::: Material for this exercise
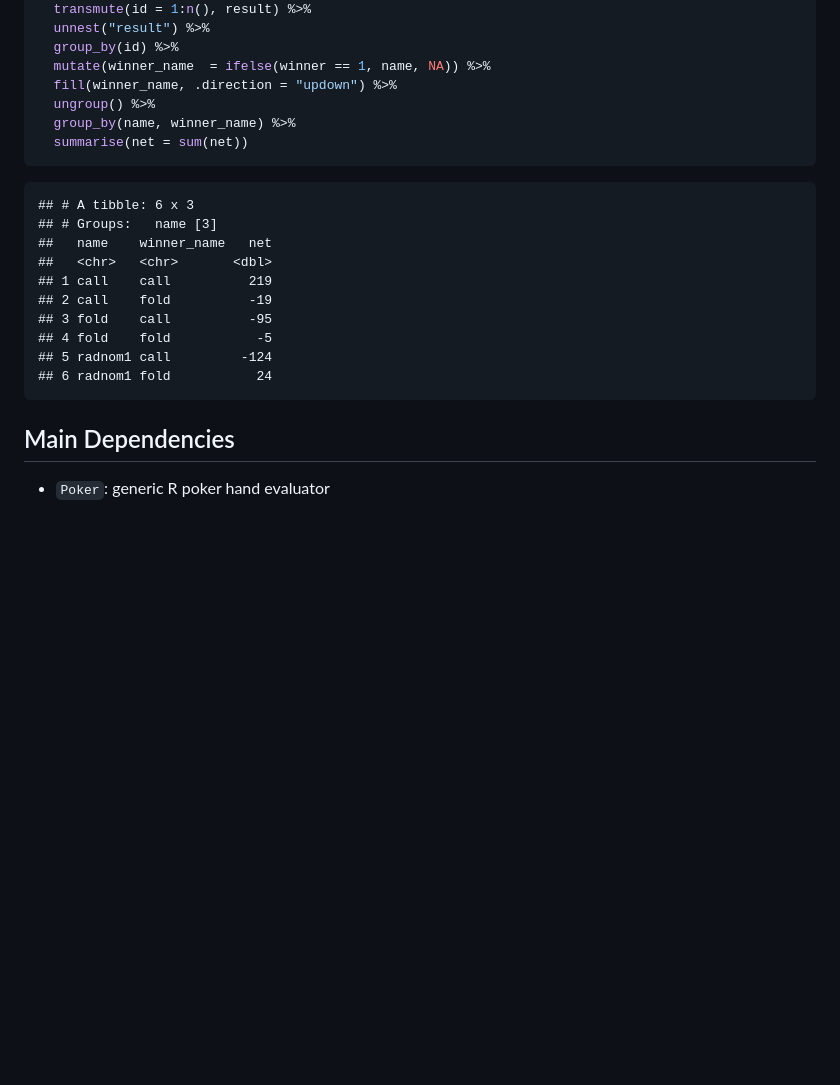
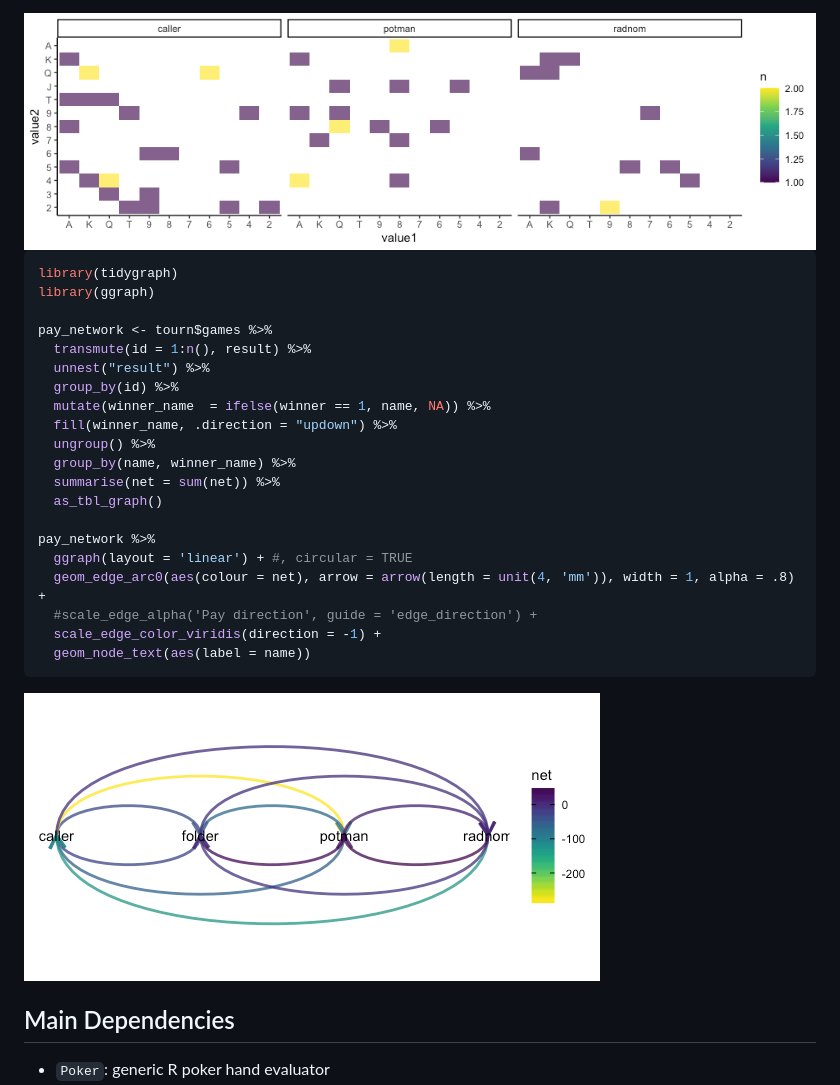
Before and after one commit to systats/pokerena, a Markdown page: README.md, the part around the change printed below. GitHub-like rendering; pictures changed too: man/figures/unnamed-chunk-11-1.png, man/figures/unnamed-chunk-12-1.png (added); blank space fills up the shorter version.

````diff
--- a/README.md
+++ b/README.md
@@ -161,3 +189,10 @@ tourn$games %>%
+<img src="man/figures/unnamed-chunk-11-1.png" style="display: block; margin: auto;" />
+
+``` r
+library(tidygraph)
+library(ggraph)
+
+pay_network <- tourn$games %>%
   transmute(id = 1:n(), result) %>%
   unnest("result") %>%
   group_by(id) %>%
@@ -165,19 +200,18 @@ tourn$games %>%
   fill(winner_name, .direction = "updown") %>%
   ungroup() %>%
   group_by(name, winner_name) %>%
-  summarise(net = sum(net))
+  summarise(net = sum(net)) %>%
+  as_tbl_graph()
+
+pay_network %>%
+  ggraph(layout = 'linear') + #, circular = TRUE
+  geom_edge_arc0(aes(colour = net), arrow = arrow(length = unit(4, 'mm')), width = 1, alpha = .8) +
+  #scale_edge_alpha('Pay direction', guide = 'edge_direction') +
+  scale_edge_color_viridis(direction = -1) +
+  geom_node_text(aes(label = name))
 ```
 
-    ## # A tibble: 6 x 3
-    ## # Groups:   name [3]
-    ##   name    winner_name   net
-    ##   <chr>   <chr>       <dbl>
-    ## 1 call    call          219
-    ## 2 call    fold          -19
-    ## 3 fold    call          -95
-    ## 4 fold    fold           -5
-    ## 5 radnom1 call         -124
-    ## 6 radnom1 fold           24
+<img src="man/figures/unnamed-chunk-12-1.png" style="display: block; margin: auto;" />
 
 ## Main Dependencies
 
````
Also changed, not shown: other parts of README.md (+99 -71 lines), man/figures/blind_time-1.png (added), man/figures/credit_time-1.png (added), man/figures/unnamed-chunk-10-1.png (deleted), 8 other files.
::::::
**Task details**
Identify each line in the records above containing the word "tourn"; copy those lines.

**Output of the task**
@@ -161,3 +189,10 @@ tourn$games %>%
+pay_network <- tourn$games %>%
@@ -165,19 +200,18 @@ tourn$games %>%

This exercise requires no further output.